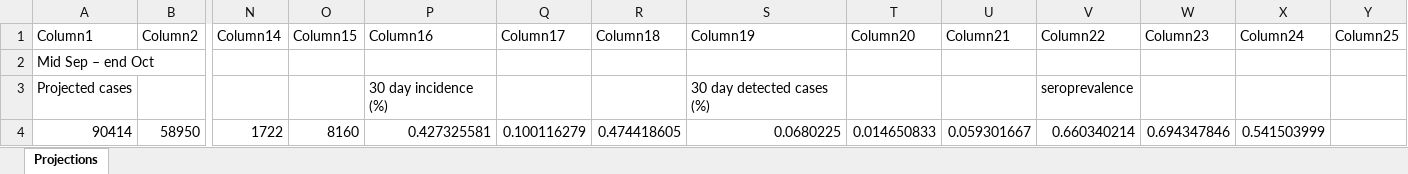
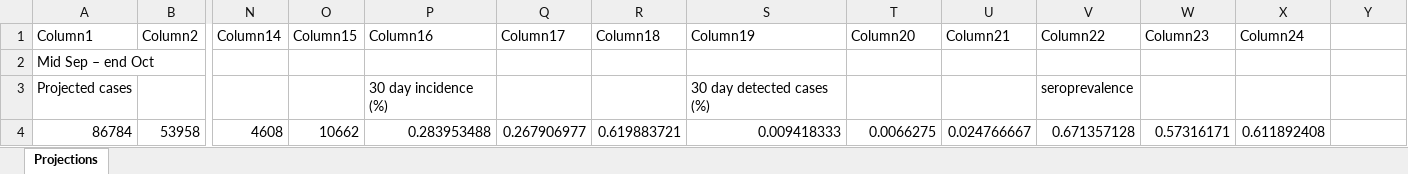
Before and after one commit to brain-modelling-group/covasim-qld-model, an Excel workbook: applications/Brazil/Campinas_projections.xlsx, sheet Projections, drawn as a sheet; only a part is shown, gaps mark what is left out; values as stored, in another font and other column widths than the file's, no borders; table styles not drawn; removed rows and columns are numbered as before the commit, all else as after; rows hold the shown columns only; the diff names each change by its address in the sheet, - before the commit and + after, or states it on an @@ line.

```diff
--- a/applications/Brazil/Campinas_projections.xlsx (sheet Projections)
+++ b/applications/Brazil/Campinas_projections.xlsx (sheet Projections)
-Y1: Column25
+Y1: (empty)
-row 4: 90414 | 58950 | 1722 | 8160 | 0.427325581 | 0.100116279 | 0.474418605 | 0.0680225 | 0.014650833 | 0.059301667 | 0.660340214 | 0.694347846 | 0.541503999
+row 4: 86784 | 53958 | 4608 | 10662 | 0.283953488 | 0.267906977 | 0.619883721 | 0.009418333 | 0.0066275 | 0.024766667 | 0.671357128 | 0.57316171 | 0.611892408
```
Also changed, not shown: applications/Brazil/Barretos_projections.xlsx, applications/Brazil/NI_projections.xlsx, 18 other files.
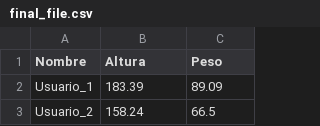
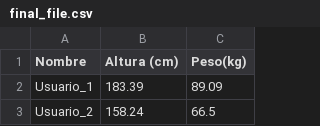
Before and after one commit to hichamsergi/Python_Project_4_DE, a CSV file: modulo-1/final_file.csv, drawn as a sheet; only a part is shown.

Commit message:
ETL_columns_updated

```diff
--- a/modulo-1/final_file.csv
+++ b/modulo-1/final_file.csv
@@ -1,2 +1,2 @@
-Nombre,Altura,Peso
+Nombre,Altura (cm),Peso(kg)
 Usuario_1,183.39,89.09
```
Also changed, not shown: 2 other files.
______________________________
* [EXERCISE]: Pictures aside, return all the entries above exactly.

* [REPLY]:
Before and after one commit to brain-modelling-group/covasim-qld-model, an Excel workbook: applications/Brazil/Campinas_projections.xlsx, sheet Projections, drawn as a sheet; only a part is shown, gaps mark what is left out; values as stored, in another font and other column widths than the file's, no borders; table styles not drawn; removed rows and columns are numbered as before the commit, all else as after; rows hold the shown columns only; the diff names each change by its address in the sheet, - before the commit and + after, or states it on an @@ line.

```diff
--- a/applications/Brazil/Campinas_projections.xlsx (sheet Projections)
+++ b/applications/Brazil/Campinas_projections.xlsx (sheet Projections)
-Y1: Column25
+Y1: (empty)
-row 4: 90414 | 58950 | 1722 | 8160 | 0.427325581 | 0.100116279 | 0.474418605 | 0.0680225 | 0.014650833 | 0.059301667 | 0.660340214 | 0.694347846 | 0.541503999
+row 4: 86784 | 53958 | 4608 | 10662 | 0.283953488 | 0.267906977 | 0.619883721 | 0.009418333 | 0.0066275 | 0.024766667 | 0.671357128 | 0.57316171 | 0.611892408
```
Also changed, not shown: applications/Brazil/Barretos_projections.xlsx, applications/Brazil/NI_projections.xlsx, 18 other files.
Before and after one commit to hichamsergi/Python_Project_4_DE, a CSV file: modulo-1/final_file.csv, drawn as a sheet; only a part is shown.

Commit message:
ETL_columns_updated

```diff
--- a/modulo-1/final_file.csv
+++ b/modulo-1/final_file.csv
@@ -1,2 +1,2 @@
-Nombre,Altura,Peso
+Nombre,Altura (cm),Peso(kg)
 Usuario_1,183.39,89.09
```
Also changed, not shown: 2 other files.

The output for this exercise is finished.